Tech giants including Facebook Inc. (Nasdaq: FB), Twitter (NYSE: TWRT), and Alphabet Inc.’s (Nasdaq: GOOG) Google are pausing data requests from the Hong Kong government on a controversial new security law that has been imposed by Beijing on the city.
The Social media conglomerate Facebook, which also owns the messaging service WhatsApp said Monday that it would halt information requests from Hong Kong and assess the effect of the security law.
It added that "freedom of expression is a fundamental human right and support the right of people to express themselves without fear for their safety or other repercussions."
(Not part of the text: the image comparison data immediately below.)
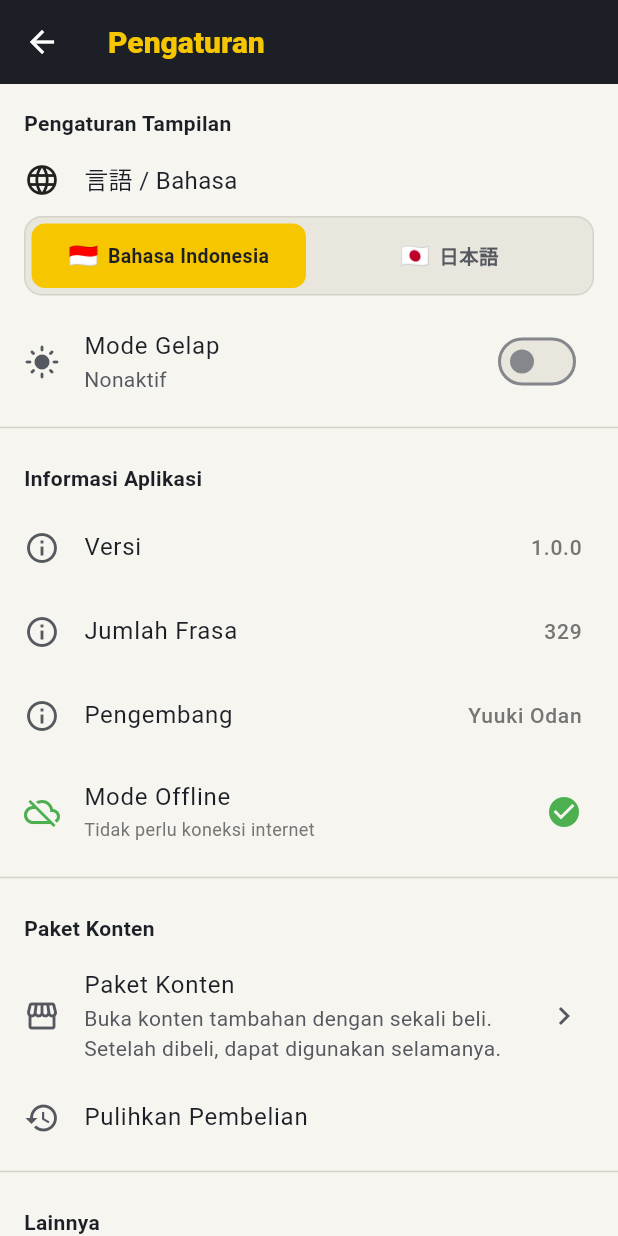
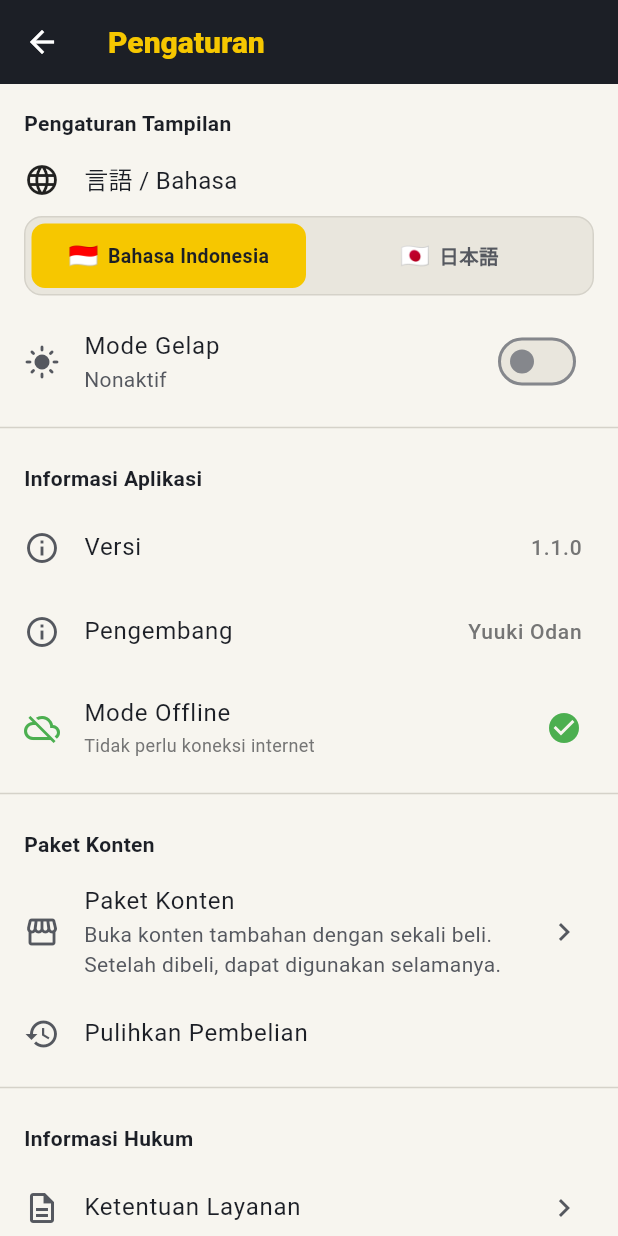
Before and after one commit to yuuki45/genba-nihongo, a Flutter app: the screen it shows after launch, scrolled down 245 dp, after a tap on the "settings" icon, on a phone screen of 412 x 824 dp. Run offline on Flutter 3.47's test engine with Material 3 defaults, Android fonts, the phone set to English and light mode, and no system bars; our stand-ins replace flutter_riverpod, flutter_tts, shared_preferences, sqflite; missing offline and left inert: purchases_flutter; accounts and stored records are empty; Roboto replaces fonts that are missing (BIZUDPGothic, ZenMaruGothic); statements that could not run were skipped.

Commit message:
設定画面を整理（v1.1.0）
- アプリ情報からフレーズ数を削除
- バージョン表示を1.1.0に更新（pubspec: 1.1.0+2）
- 「その他」セクション（アプリについて）を削除

Co-Authored-By: Claude Opus 4.8 (1M context) <noreply@anthropic.com>

```diff
--- a/lib/presentation/screens/settings/settings_screen.dart
+++ b/lib/presentation/screens/settings/settings_screen.dart
@@ -51,8 +51,7 @@ class SettingsScreen extends ConsumerWidget {
 
         // アプリ情報セクション
         _buildSectionHeader(context, l10n.settingsAppInfo),
-        _buildAppInfoTile(context, l10n.settingsVersion, '1.0.0'),
-        _buildAppInfoTile(context, l10n.settingsPhraseCount, '329'),
+        _buildAppInfoTile(context, l10n.settingsVersion, '1.1.0'),
         _buildAppInfoTile(context, l10n.settingsDeveloper, 'Yuuki Odan'),
         _buildOfflineInfoTile(context, settings.languageCode),
         const Divider(),
@@ -61,11 +60,6 @@ class SettingsScreen extends ConsumerWidget {
         _buildSectionHeader(context, l10n.storeTitle),
         _buildStoreTile(context),
         _buildRestoreTile(context, ref),
-        const Divider(),
-
-        // その他
-        _buildSectionHeader(context, l10n.settingsOther),
-        _buildAboutTile(context),
         const Divider(),
 
         // 法的情報
@@ -214,37 +208,6 @@ class SettingsScreen extends ConsumerWidget {
     );
   }
 
-  /// アプリについて
-  Widget _buildAboutTile(BuildContext context) {
-    final l10n = AppLocalizations.of(context)!;
-
-    return ListTile(
-      leading: const Icon(Icons.help_outline),
-      title: Text(l10n.settingsAbout),
-      trailing: const Icon(Icons.chevron_right),
-      onTap: () {
-        showAboutDialog(
-          context: context,
-          applicationName: l10n.appTitle,
-          applicationVersion: '1.0.0',
-          applicationIcon: const FlutterLogo(size: 48),
-          children: [
-            const SizedBox(height: 16),
-            Text(
-              l10n.aboutDescription1,
-              textAlign: TextAlign.center,
-            ),
-            const SizedBox(height: 8),
-            Text(
-              l10n.aboutDescription2,
-              textAlign: TextAlign.center,
-            ),
-          ],
-        );
-      },
-    );
-  }
-
   /// 利用規約タイル
   Widget _buildTermsOfServiceTile(BuildContext context) {
     final l10n = AppLocalizations.of(context)!;
--- a/pubspec.yaml
+++ b/pubspec.yaml
@@ -1,7 +1,7 @@
 name: nihongo
 description: Nihongo - 外国人技能実習生向け日本語学習アプリ
 publish_to: 'none'
-version: 1.0.0+1
+version: 1.1.0+2
 
 environment:
   sdk: '>=3.5.0 <4.0.0'
```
The new law, imposed by Beijing last week makes it unlawful for the engagement in secession, subversion, terrorism, and collusion with foreign powers. The social media platforms may now be a host to criminalized subversive activities. Meanwhile, Facebook, Twitter, and Google all generate revenue from selling advertising to Chinese clients. In the past couple of weeks, a number of firms have halted advertising on Facebook and Twitter for its failure to combat hate speech.
It’s also important to note that Chinese authorities banned Facebook, Twitter, and Google services in July 2009 after the riots in Xinjiang. The bans are a portion of “The Great Fire Wall of China” which censors users from accessing foreign news sites.
In addition, the Secretary of State Mike Pompeo said that the U.S. is taking a look at banning Chinese social media apps, including TikTok—owned by China-headquartered ByteDance. Asked if he would recommend consumers download TikTok on Fox News, Pompeo said, “Only if you want your private information in the hands of the Chinese Communist Party.”
In early trading Tuesday, Shares of Facebook rose nearly 2%, Twitter traded 3 cents lower and Alphabet gained nearly 1% from Monday’s close.
In Hong Kong, the Hang Seng Index dropped 1% to 25,975.66 points.